The ship returned to Europe and docked at Antwerp, Belgium, where passengers were separated and dispatched to England, France, the Netherlands and Belgium.
A large-scale mosaic of the ship by artist Michoel Muchnik hangs in the Jewish Youth Library of Ottawa on Switzer Avenue. Representatives from the library helped co-ordinate the research and publication of the book.
Copies of So Near, and Yet So Far will be shipped to libraries and schools across Canada to spark discussions on issues such as bullying, anti-Semitism, and immigration. The 58-page book was made possible by a $100,000 grant from Citizenship and Immigration Canada.
The book’s author, Sara Loewenthal, who now lives in London and is a consultant for preschools, will also be at the launch.
“It’s quite difficult to write a book about something that was so devastating to children and not come across as depressing but to give a message as well. I’m hoping that when children read the book they will understand more about acceptance,” said Loewenthal.
After the ship’s passengers were dispersed, the Karliner family ended up in France; his parents and his older sister in a small village in Mirabeau (Vienne), while Karliner and his younger sister and brother were sent to a Jewish home for children in Montmorency.
He was later separated from his siblings and he never saw his parents and older sister again after they were sent to an occupied area of France, captured and sent back to Germany. Karliner was helped by the French Resistance movement, given a new identity and boarded for some time with a family on their farm.
“The farmer didn’t know I was Jewish. I had to go to church every Sunday. I didn’t know what to do but I was smart enough to stay there and hide out. I had a very strong German accent, and thank goodness my papers showed that I was born in Alsace-Lorraine where they speak German and French. So, I got away with it,” he said.
After the war, Karliner eventually moved to the U.S. and joined an uncle in Hartford, Connecticut. He worked at low-playing jobs while he learned English. He was also drafted in the U.S. army and served in Korea and also in Japan.
When a friend told him he was going to Miami Beach, he followed him there. He said he remembers first seeing Miami in 1939 while aboard the MS St. Louis. He thought the city beautiful and vowed to return.
He settled permanently in Miami Beach in 1954 where he worked as an assistant pastry chef at the famous Fountainebleau Hotel and later opened his own pastry business.

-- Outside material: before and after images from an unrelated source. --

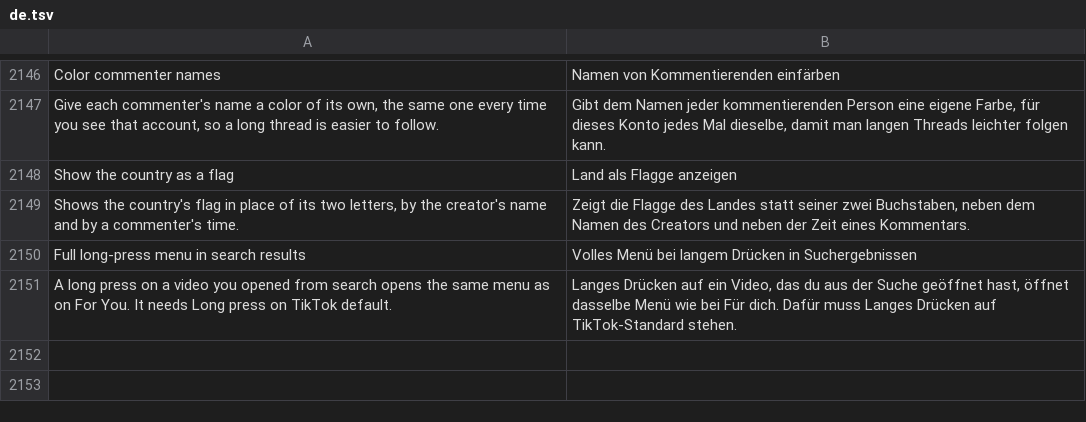
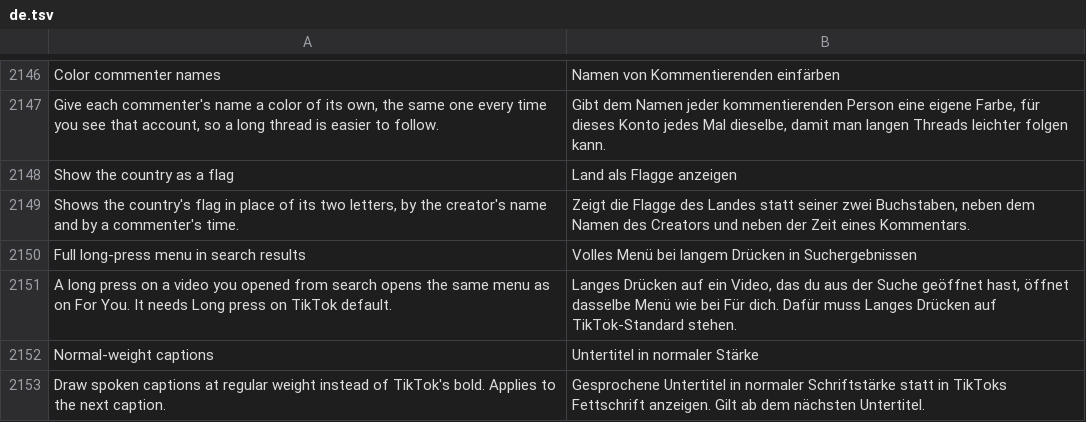
Before and after one commit to Nezumi-2711/HushFeed, a TSV file: extensions/tiktok/src/main/l10n/de.tsv, drawn as a sheet; only a part is shown, gaps mark what is left out.

```diff
--- a/extensions/tiktok/src/main/l10n/de.tsv
+++ b/extensions/tiktok/src/main/l10n/de.tsv
@@ -2151 +2151,3 @@ Full long-press menu in search results	Volles Menü bei langem Drücken in Suche
 A long press on a video you opened from search opens the same menu as on For You. It needs Long press on TikTok default.	Langes Drücken auf ein Video, das du aus der Suche geöffnet hast, öffnet dasselbe Menü wie bei Für dich. Dafür muss Langes Drücken auf TikTok-Standard stehen.
+Normal-weight captions	Untertitel in normaler Stärke
+Draw spoken captions at regular weight instead of TikTok's bold. Applies to the next caption.	Gesprochene Untertitel in normaler Schriftstärke statt in TikToks Fettschrift anzeigen. Gilt ab dem nächsten Untertitel.
```
Also changed, not shown: extensions/tiktok/src/main/l10n/az.tsv, extensions/tiktok/src/main/l10n/es.tsv, 28 other files.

He has been married for 50 years and raised two daughters, Michelle and Debbie.
Karliner is involved with the Holocaust Center in Miami and regularly talks to schoolchildren about his own experiences. He said he’s not bitter about what he went through, but worries that history may repeat itself.
“I feel it can happen again. You see what the situation is all over the world, anti-Semitism is still prevalent,” he said.
The book launch, which is open to the public, is Wed. Jan. 25 at 7 p.m. at Ben Franklin Place.